  • Help families’ voices be heard. Most of the families in Waiting for Superman remained stuck in failing public schools. What kind of difference does it make when families are able to choose a safe and effective school? Visit www.VoicesOfSchoolChoice.org to meet families whose lives have been changed through school choice.
  • Don’t just tell what school choice can do—show it. Host screenings of The Heritage Foundation’s Let Me Rise: The Struggle to Save School Choice in the Nation’s Capital. The film features the personal stories and perspectives of District of Columbia families who are fighting to provide their children with a safe and effective education. It challenges people across the nation to better understand the critical need to improve urban education in America.
  • Find out next steps from an education reformer on a Heritage podcast. Listen to Virginia Walden Ford, executive director of D.C. Parents for School Choice, give her take on Waiting for Superman.
  • Host an education reform film festival. Waiting for Superman comes on the heels of other moving documentaries on the plight of American education, including Let Me Rise, The Lottery, The Cartel, The Street Stops Here, and Not As Good As You Think.
  • Equip yourself as an education activist with weekly updates from Heritage. Sign up for Education Notebook to track and engage in the latest reform efforts in Washington and across the country.
  • Call for state leadership on education reform. Don’t look to Washington to fix America’s education problems. States should be the leaders on education reform. Contact Heritage to order bookmarks with a checklist for how to turn the corner on education reform in your state. Hand out bookmarks to neighbors and other concerned citizens.
  • Join forces for School Choice Week. Sign up to get information on National School Choice Week, January 23–29, 2011. School choice proponents from across the country will host events and place a spotlight on the benefits of school choice for all families.

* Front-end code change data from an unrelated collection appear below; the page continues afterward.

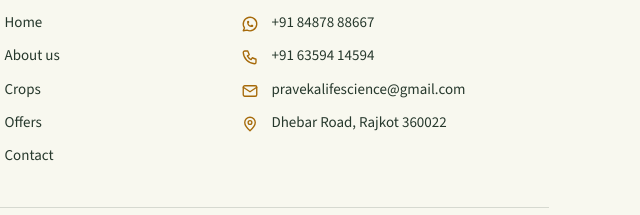
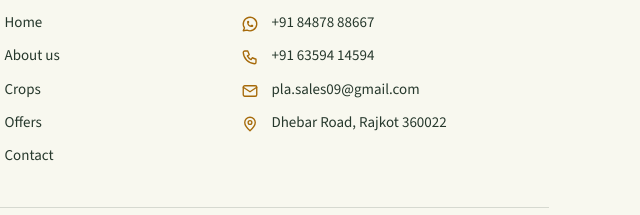
Before and after one commit to SKuLLL18/praveka-store, a website: page public/index.html in a window 1280 px wide. Shown: the part 6109-6324 px from the top of the page, 631-1271 px from the left. Drawn offline with nearby package versions, Linux system fonts and the light colour scheme; no server answers.

Commit message:
update email address

```diff
--- a/public/index.html
+++ b/public/index.html
@@ -194,7 +194,7 @@
 <div class="ct-cards">
 <a class="ct-card" style="--c:#25D366" href="https://wa.me/918487888667" target="_blank" rel="noopener"><span class="ct-ic"><svg class="f" viewBox="0 0 24 24" aria-hidden="true"><path d="M17.472 14.382c-.297-.149-1.758-.867-2.03-.967-.273-.099-.471-.148-.67.15-.197.297-.767.966-.94 1.164-.173.199-.347.223-.644.075-.297-.15-1.255-.463-2.39-1.475-.883-.788-1.48-1.761-1.653-2.059-.173-.297-.018-.458.13-.606.134-.133.298-.347.446-.52.149-.174.198-.298.298-.497.099-.198.05-.371-.025-.52-.075-.149-.669-1.612-.916-2.207-.242-.579-.487-.5-.669-.51-.173-.008-.371-.01-.57-.01-.198 0-.52.074-.792.372-.272.297-1.04 1.016-1.04 2.479 0 1.462 1.065 2.875 1.213 3.074.149.198 2.096 3.2 5.077 4.487.709.306 1.262.489 1.694.625.712.227 1.36.195 1.871.118.571-.085 1.758-.719 2.006-1.413.248-.694.248-1.289.173-1.413-.074-.124-.272-.198-.57-.347m-5.421 7.403h-.004a9.87 9.87 0 01-5.031-1.378l-.361-.214-3.741.982.998-3.648-.235-.374a9.86 9.86 0 01-1.51-5.26c.001-5.45 4.436-9.884 9.888-9.884 2.64 0 5.122 1.03 6.988 2.898a9.825 9.825 0 012.893 6.994c-.003 5.45-4.437 9.884-9.885 9.884m8.413-18.297A11.815 11.815 0 0012.05 0C5.495 0 .16 5.335.157 11.892c0 2.096.547 4.142 1.588 5.945L.057 24l6.305-1.654a11.882 11.882 0 005.683 1.448h.005c6.554 0 11.89-5.335 11.893-11.893a11.821 11.821 0 00-3.48-8.413z"/></svg></span><span class="ct-tx"><small>WhatsApp</small><b>+91 84878 88667</b><em>Price &amp; availability</em></span></a>
 <a class="ct-card" style="--c:#4a7fd0" href="tel:+916359414594"><span class="ct-ic"><svg viewBox="0 0 24 24" aria-hidden="true"><path d="M5 4h4l2 5-2.5 1.5a11 11 0 0 0 5 5L15 13l5 2v4a2 2 0 0 1-2 2A16 16 0 0 1 3 6a2 2 0 0 1 2-2z"/></svg></span><span class="ct-tx"><small>Call us</small><b>+91 63594 14594</b><em>Talk to an expert directly</em></span></a>
-<a class="ct-card ct-wide" style="--c:#e8912f" href="mailto:pravekalifescience@gmail.com"><span class="ct-ic"><svg viewBox="0 0 24 24" aria-hidden="true"><rect x="3" y="5" width="18" height="14" rx="2"/><path d="m3 7 9 6 9-6"/></svg></span><span class="ct-tx"><small>Email</small><b>pravekalifescience@gmail.com</b><em>Product information &amp; business enquiries</em></span></a>
+<a class="ct-card ct-wide" style="--c:#e8912f" href="mailto:pla.sales09@gmail.com"><span class="ct-ic"><svg viewBox="0 0 24 24" aria-hidden="true"><rect x="3" y="5" width="18" height="14" rx="2"/><path d="m3 7 9 6 9-6"/></svg></span><span class="ct-tx"><small>Email</small><b>pla.sales09@gmail.com</b><em>Product information &amp; business enquiries</em></span></a>
 <a class="ct-card ct-wide" style="--c:#44917d" href="https://www.google.com/maps/search/?api=1&amp;query=Praveka%20Life%20Science%20Rajkot%20Gujarat" target="_blank" rel="noopener"><span class="ct-ic"><svg viewBox="0 0 24 24" aria-hidden="true"><path d="M12 21s-7-6.2-7-11a7 7 0 0 1 14 0c0 4.8-7 11-7 11z"/><circle cx="12" cy="10" r="2.5"/></svg></span><span class="ct-tx"><small>Our address</small><span class="ct-addr">Ground Floor, Plot No. 36, S.R. No-212, Karmabhumi Estate, Atlas Industrial Area, Dhebar Road, Kothariya Part, Nr. Gondal Road, Rajkot, Gujarat &ndash; 360022.</span><em class="ct-link">View on Google Maps &rarr;</em></span></a>
 <div class="ct-card ct-wide ct-hours-card" style="--c:#e3a817"><span class="ct-ic"><svg viewBox="0 0 24 24" aria-hidden="true"><circle cx="12" cy="12" r="9"/><path d="M12 7v5l3 2"/></svg></span><span class="ct-tx"><small>Working hours</small><span class="ct-hours"><span class="ct-hr"><span>Monday - Saturday</span><span>9:00 AM - 6:00 PM</span></span><span class="ct-hr"><span>Sunday</span><span>Closed</span></span></span></span></div>
 </div>
@@ -245,7 +245,7 @@
 <p>Links such as WhatsApp or Google Maps open services run by other companies, which have their own privacy policies.</p>
 <h2>9. Changes to this policy</h2>
 <p>We may update this policy. The date at the top shows when it was last changed.</p>
-<h2>10. Contact us</h2><p class="note"><b>Praveka Life Science</b><br>Ground Floor, Plot No. 36, S.R. No-212, Karmabhumi Estate, Atlas Industrial Area, Dhebar Road, Kothariya Part, Nr. Gondal Road, Rajkot, Gujarat &ndash; 360022<br>WhatsApp: +91 84878 88667 &middot; Phone: +91 63594 14594<br>Email: <a href="mailto:pravekalifescience@gmail.com">pravekalifescience@gmail.com</a></p></section>
+<h2>10. Contact us</h2><p class="note"><b>Praveka Life Science</b><br>Ground Floor, Plot No. 36, S.R. No-212, Karmabhumi Estate, Atlas Industrial Area, Dhebar Road, Kothariya Part, Nr. Gondal Road, Rajkot, Gujarat &ndash; 360022<br>WhatsApp: +91 84878 88667 &middot; Phone: +91 63594 14594<br>Email: <a href="mailto:pla.sales09@gmail.com">pla.sales09@gmail.com</a></p></section>
 <section class="wrap sec pg legal" data-p="terms"><nav class="legal-nav" aria-label="Policies"><a href="#privacy">Privacy Policy</a><a href="#terms" aria-current="page">Terms &amp; Conditions</a><a href="#refund">Refund &amp; Cancellation</a><a href="#shipping">Shipping</a></nav><h1>Terms &amp; Conditions</h1><p class="upd">Last updated: 9 October 2026</p>
 <p>By using this website or placing an order, you agree to these terms. Please read them with our <a href="#privacy">Privacy Policy</a>.</p>
 <h2>1. Product information</h2>
@@ -272,20 +272,20 @@
 <p>These terms are governed by the laws of India. Courts in Rajkot, Gujarat will have jurisdiction over any dispute, unless the law says otherwise.</p>
 <h2>12. Changes</h2>
 <p>We may update these terms. The date at the top shows the latest version. Orders are covered by the terms that applied when you ordered.</p>
-<h2>13. Contact us</h2><p class="note"><b>Praveka Life Science</b><br>Ground Floor, Plot No. 36, S.R. No-212, Karmabhumi Estate, Atlas Industrial Area, Dhebar Road, Kothariya Part, Nr. Gondal Road, Rajkot, Gujarat &ndash; 360022<br>WhatsApp: +91 84878 88667 &middot; Phone: +91 63594 14594<br>Email: <a href="mailto:pravekalifescience@gmail.com">pravekalifescience@gmail.com</a></p></section>
+<h2>13. Contact us</h2><p class="note"><b>Praveka Life Science</b><br>Ground Floor, Plot No. 36, S.R. No-212, Karmabhumi Estate, Atlas Industrial Area, Dhebar Road, Kothariya Part, Nr. Gondal Road, Rajkot, Gujarat &ndash; 360022<br>WhatsApp: +91 84878 88667 &middot; Phone: +91 63594 14594<br>Email: <a href="mailto:pla.sales09@gmail.com">pla.sales09@gmail.com</a></p></section>
 <section class="wrap sec pg legal" data-p="refund"><nav class="legal-nav" aria-label="Policies"><a href="#privacy">Privacy Policy</a><a href="#terms">Terms &amp; Conditions</a><a href="#refund" aria-current="page">Refund &amp; Cancellation</a><a href="#shipping">Shipping</a></nav><h1>Refund &amp; Cancellation Policy</h1><p class="upd">Last updated: 9 October 2026</p>
 <p><b>Praveka Life Science</b> accepts website orders with online payment only. Review your cart and delivery details carefully before payment.</p>
 <h2>Order cancellation</h2><p>Once online payment is successful and your order is confirmed, customer cancellation is not accepted. We do not cancel orders for change of mind, incorrect product/pack selection, or because the customer is unavailable or refuses delivery.</p>
 <h2>Returns and refunds</h2><p>All sales are final. We do not accept returns, exchanges or discretionary refunds for delivered products. Regulated crop-care products cannot be returned to stock because storage and handling after dispatch cannot be verified.</p>
 <h2>Payment or fulfilment issue</h2><p>If a payment is debited but no order confirmation is received, a payment is duplicated, or we cannot fulfil a paid order, contact us with your payment/order reference. We will verify the transaction and process any refund due through the original payment method as required by applicable law and payment-provider rules. Refund timing depends on the payment provider and bank.</p>
 <p class="note">This policy does not remove any right or remedy that cannot be excluded under applicable law.</p>
-<h2>Contact for payment support</h2><p class="note"><b>Praveka Life Science</b><br>Ground Floor, Plot No. 36, S.R. No-212, Karmabhumi Estate, Atlas Industrial Area, Dhebar Road, Kothariya Part, Nr. Gondal Road, Rajkot, Gujarat &ndash; 360022<br>WhatsApp: <a href="https://wa.me/918487888667">+91 84878 88667</a> &middot; Phone: <a href="tel:+916359414594">+91 63594 14594</a><br>Email: <a href="mailto:pravekalifescience@gmail.com">pravekalifescience@gmail.com</a></p></section>
+<h2>Contact for payment support</h2><p class="note"><b>Praveka Life Science</b><br>Ground Floor, Plot No. 36, S.R. No-212, Karmabhumi Estate, Atlas Industrial Area, Dhebar Road, Kothariya Part, Nr. Gondal Road, Rajkot, Gujarat &ndash; 360022<br>WhatsApp: <a href="https://wa.me/918487888667">+91 84878 88667</a> &middot; Phone: <a href="tel:+916359414594">+91 63594 14594</a><br>Email: <a href="mailto:pla.sales09@gmail.com">pla.sales09@gmail.com</a></p></section>
 <section class="wrap sec pg legal" data-p="shipping"><nav class="legal-nav" aria-label="Policies"><a href="#privacy">Privacy Policy</a><a href="#terms">Terms &amp; Conditions</a><a href="#refund">Refund &amp; Cancellation</a><a href="#shipping" aria-current="page">Shipping</a></nav><h1>Shipping &amp; Delivery Policy</h1><p class="upd">Last updated: 9 October 2026</p>
 <p><b>Praveka Life Science</b> delivers paid website orders to serviceable Indian PIN codes using suitable delivery partners. Delivery serviceability is checked against the PIN code provided at checkout.</p>
 <h2>Order processing</h2><p>We begin processing after online payment is successfully verified and the order is confirmed. Orders are generally dispatched within 3–5 business days. We may contact you to verify order or delivery details. If a product is unavailable or we cannot fulfil the order, we will contact you using the details supplied with the order.</p>
 <h2>Delivery timelines and charges</h2><p>Delivery time after dispatch varies by product and destination PIN code. Orders are generally dispatched within 3–5 business days after online payment and confirmation. Any delivery charge is additional to the product amount paid online. Before dispatch, we will contact you with the delivery charge and share its receipt; you must pay this separate delivery charge to the courier when it arrives at your doorstep. Delivery timelines are estimates, not guarantees, and may vary due to stock availability, weather, courier operations and other circumstances outside our control.</p>
 <h2>Receiving your parcel</h2><p>Please provide a complete address and reachable mobile number, and ensure someone can receive the shipment and pay the stated delivery charge to the courier at the doorstep. At delivery, check the parcel, product name, pack size, quantity and seal. Report any visible damage or mismatch to us promptly and retain the parcel and packaging while we review it. Do not use a product if its seal is damaged; follow its label and contact us for guidance.</p>
-<h2>Contact for delivery support</h2><p class="note"><b>Praveka Life Science</b><br>Ground Floor, Plot No. 36, S.R. No-212, Karmabhumi Estate, Atlas Industrial Area, Dhebar Road, Kothariya Part, Nr. Gondal Road, Rajkot, Gujarat &ndash; 360022<br>WhatsApp: <a href="https://wa.me/918487888667">+91 84878 88667</a> &middot; Phone: <a href="tel:+916359414594">+91 63594 14594</a><br>Email: <a href="mailto:pravekalifescience@gmail.com">pravekalifescience@gmail.com</a></p></section>
+<h2>Contact for delivery support</h2><p class="note"><b>Praveka Life Science</b><br>Ground Floor, Plot No. 36, S.R. No-212, Karmabhumi Estate, Atlas Industrial Area, Dhebar Road, Kothariya Part, Nr. Gondal Road, Rajkot, Gujarat &ndash; 360022<br>WhatsApp: <a href="https://wa.me/918487888667">+91 84878 88667</a> &middot; Phone: <a href="tel:+916359414594">+91 63594 14594</a><br>Email: <a href="mailto:pla.sales09@gmail.com">pla.sales09@gmail.com</a></p></section>
 <footer class="pf">
 <div class="pf-shelf">
 <p class="pf-h">All our products, <span>one trusted name</span></p>
@@ -317,7 +317,7 @@
 <div><h3>Get in touch</h3><ul class="pf-list pf-contact">
 <li><svg viewBox="0 0 24 24" aria-hidden="true"><path d="M3 21l1.65-3.8a9 9 0 1 1 3.4 2.9L3 21"/><path d="M9 10a.5.5 0 0 0 1 0V9a.5.5 0 0 0-1 0v1a5 5 0 0 0 5 5h1a.5.5 0 0 0 0-1h-1a.5.5 0 0 0 0 1"/></svg><a href="https://wa.me/918487888667" target="_blank" rel="noopener">+91 84878 88667</a></li>
 <li><svg viewBox="0 0 24 24" aria-hidden="true"><path d="M5 4h4l2 5-2.5 1.5a11 11 0 0 0 5 5L15 13l5 2v4a2 2 0 0 1-2 2A16 16 0 0 1 3 6a2 2 0 0 1 2-2z"/></svg><a href="tel:+916359414594">+91 63594 14594</a></li>
-<li><svg viewBox="0 0 24 24" aria-hidden="true"><rect x="3" y="5" width="18" height="14" rx="2"/><path d="m3 7 9 6 9-6"/></svg><a href="mailto:pravekalifescience@gmail.com">pravekalifescience@gmail.com</a></li>
+<li><svg viewBox="0 0 24 24" aria-hidden="true"><rect x="3" y="5" width="18" height="14" rx="2"/><path d="m3 7 9 6 9-6"/></svg><a href="mailto:pla.sales09@gmail.com">pla.sales09@gmail.com</a></li>
 <li><svg viewBox="0 0 24 24" aria-hidden="true"><path d="M12 21s-7-6.2-7-11a7 7 0 0 1 14 0c0 4.8-7 11-7 11z"/><circle cx="12" cy="10" r="2.5"/></svg><span>Dhebar Road, Rajkot 360022</span></li>
 </ul></div>
 </div>
```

The problem has been diagnosed. Now is the time to push for reforms that finally empower parents and children, not the education establishment. Be a part of the solution.